Could you return the data that follows exactly, minus the images?

Structured diff data:
┌──
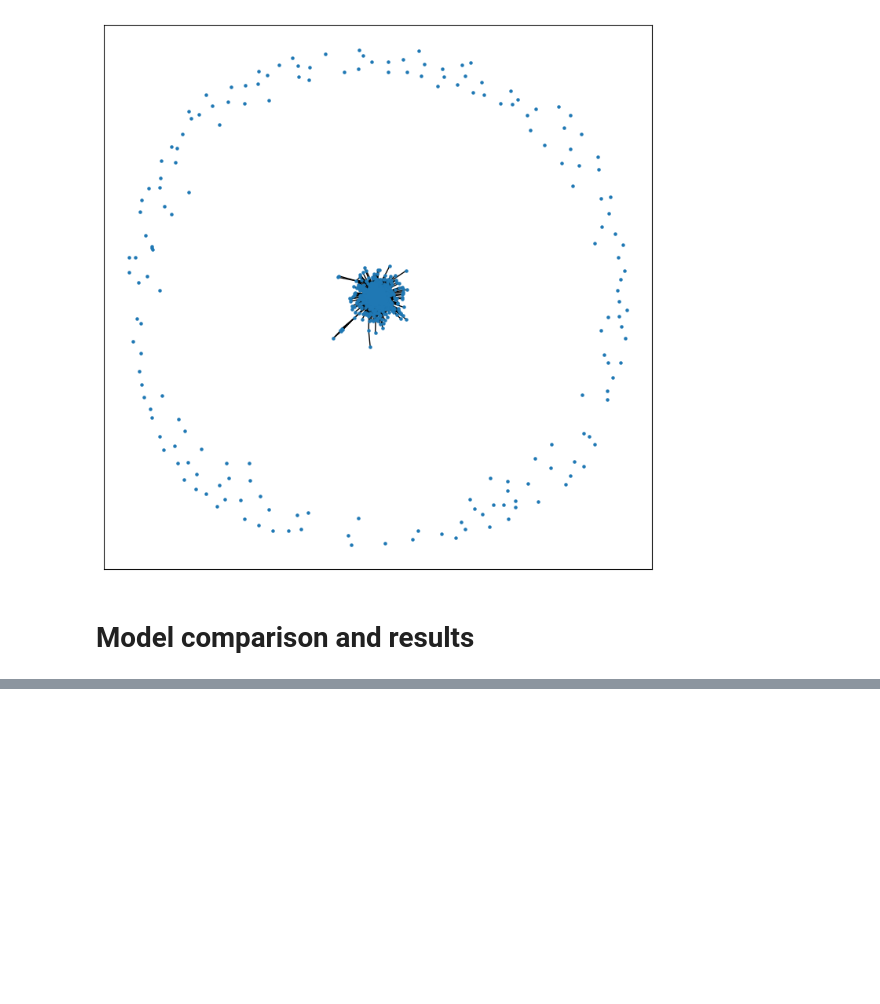
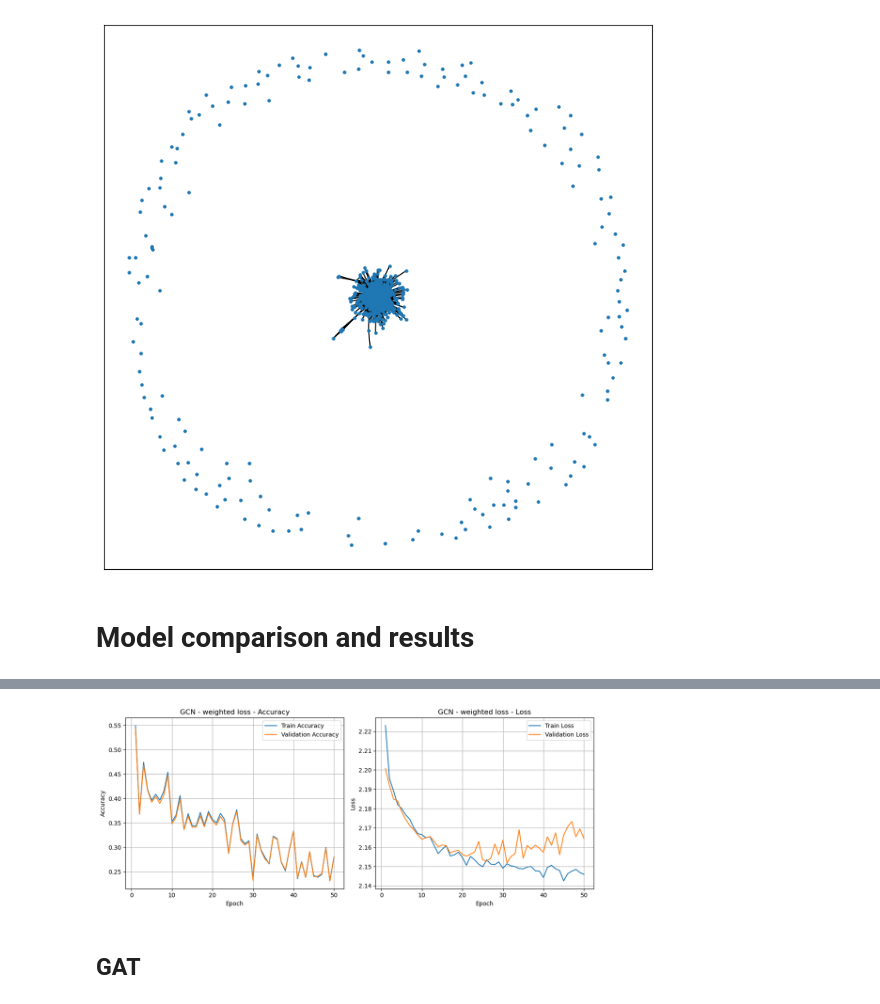
Before and after one commit to tommasoravasio/scRNAseq-GNN-multiclass-tp53, a Jupyter notebook: notebooks/main_experiment.ipynb, the cells around one changed output, grey strips where cells are left out. Saved outputs shown, nothing was run; the diff lists cells and outputs as text; code cells hidden in the pictures; blank space fills up the shorter version.

```diff
--- a/notebooks/main_experiment.ipynb
+++ b/notebooks/main_experiment.ipynb
@@ -611,0 +620,6 @@ model_comparison.plot_training_curves("../Results/target/gat_results/weight_gat/
+# %%
+model_comparison.plot_training_curves("../Results/target/gcn_results/weight_gcn/training_log.csv", model_name = "GCN - weighted loss")
+# %% [output]
+[figure, added]
+# %% [markdown]
+## GAT
```
Also changed, not shown: parts of 13 cells of this notebook, 49 other files.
└──
* [Reply]:
Before and after one commit to tommasoravasio/scRNAseq-GNN-multiclass-tp53, a Jupyter notebook: notebooks/main_experiment.ipynb, the cells around one changed output, grey strips where cells are left out. Saved outputs shown, nothing was run; the diff lists cells and outputs as text; code cells hidden in the pictures; blank space fills up the shorter version.

```diff
--- a/notebooks/main_experiment.ipynb
+++ b/notebooks/main_experiment.ipynb
@@ -611,0 +620,6 @@ model_comparison.plot_training_curves("../Results/target/gat_results/weight_gat/
+# %%
+model_comparison.plot_training_curves("../Results/target/gcn_results/weight_gcn/training_log.csv", model_name = "GCN - weighted loss")
+# %% [output]
+[figure, added]
+# %% [markdown]
+## GAT
```
Also changed, not shown: parts of 13 cells of this notebook, 49 other files.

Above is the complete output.